Thought to have been on the strength of schwere Panzer Abteilung 503 in August 1944, this Tiger was one several on their way to a fuel dump while making their way out of the Falaise Pocket.  However, it ran out of fuel before it got there and was abandoned by its' crew on the road from Lisieux to Alencon (the Route Nationale 179), just outside Vimoutiers.  The crew made an attempt to set demolition charges which buckled the engine deck and jammed the turret, leaving it in the middle of the road.
It was later bulldozed into the roadside by US troops, where it sat for 30 years or so.  Sold after the war to a scrap merchant who did little more than remove the gearbox, there it sat to rust away.  When the scrap company owner died it was sold to another, yet when they started to try and remove it, the townspeople of Vimoutiers protested, and in the end the Tiger was purchased by the town.  It came to prominence thanks to the story being featured in 'After the Battle' magazine in 1975, and the Tiger was recovered to find a permanent home, supported on a concrete plinth, at the side of the road very near to where it was actually abandoned by its' crew all those years ago.
There is a lay-by and parking alongside, so easy to stop for a picnic, or just to look at the Tiger.  The Tiger has late steel roadwheels, and the smaller style muzzle brake on the 88mm gun.  Some parts were removed by the scrap men, such as the hatches which were easy to remove, and part of the engine deck, external exhaust parts and all the smaller fittings.  The damage from the demolition charges, where the armour has been split from internal explosion(s) is still there for all to see.  It is a very interesting roadside memorial, being very much an 'original' to the site.

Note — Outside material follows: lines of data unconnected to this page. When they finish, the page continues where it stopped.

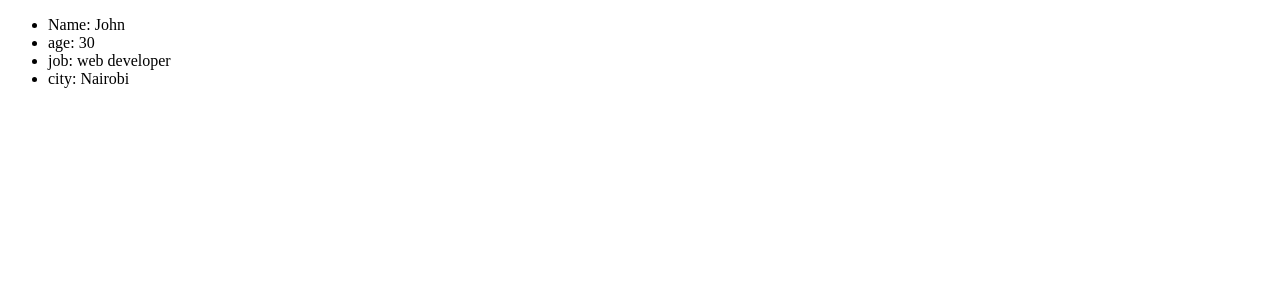
Repository: brianokanga/modern-javascript
Page: project/index.html
These files come from the project's save history. The page is drawn as it stood at one moment and after the next save; the edit follows.
The browser window is 1280 px wide. The pictures show the whole page.

Above is the page before, as saved 2020-03-29 00:36:47.

### project/index.html
<!DOCTYPE html>
<html lang="en">
<head>
    <meta charset="UTF-8">
    <meta name="viewport" content="width=device-width, initial-scale=1.0">
    <title>JavaScript section 2</title>
</head>
<body>
    <h1>JavaScript Sandbox section 2</h1>


    <!-- <script src="app.js"></script> -->
    <script src="app2.js"></script>

</body>
</html>

### project/app2.js
//TEMPLATE LITERALS
const name = 'John';
const age = 30;
const job = 'web developer';
const city = 'Nairobi';
let html;

//WITHOUT TEMPLATE LITERALS
html = '<ul>' +
        '<li>Name: ' + name + '</li>' +
        '<li>age: ' + age + '</li>' +
        '<li>job: ' + job + '</li>' +
        '<li>city: ' + city + '</li>'+
        '</ul';


//WITH TEMPLATE LITERAL(es6)
document.body.innerHTML = html;

After the next save:
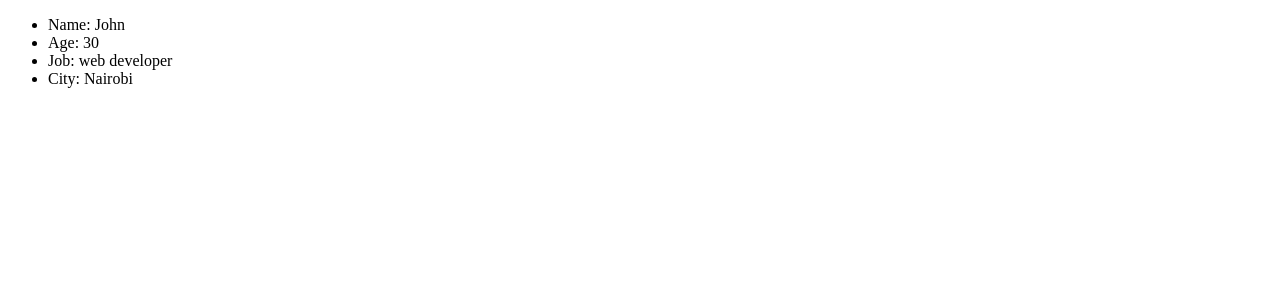
Saved 3 min 56 s later.
--- a/project/app2.js
+++ b/project/app2.js
@@ -15,4 +15,14 @@ html = '<ul>' +
 
 
 //WITH TEMPLATE LITERAL(es6)
+
+
+html = `
+    <ul>
+        <li>Name: ${name}</li>
+        <li>Age: ${age}</li>
+        <li>Job: ${job}</li>
+        <li>City: ${city}</li>
+    </ul>`;
+
 document.body.innerHTML = html;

I took the photos in 2008, having detoured from the Autoroute on our way home from Saumur especially to see it.  Well, if you are going to pass that close, you just had to!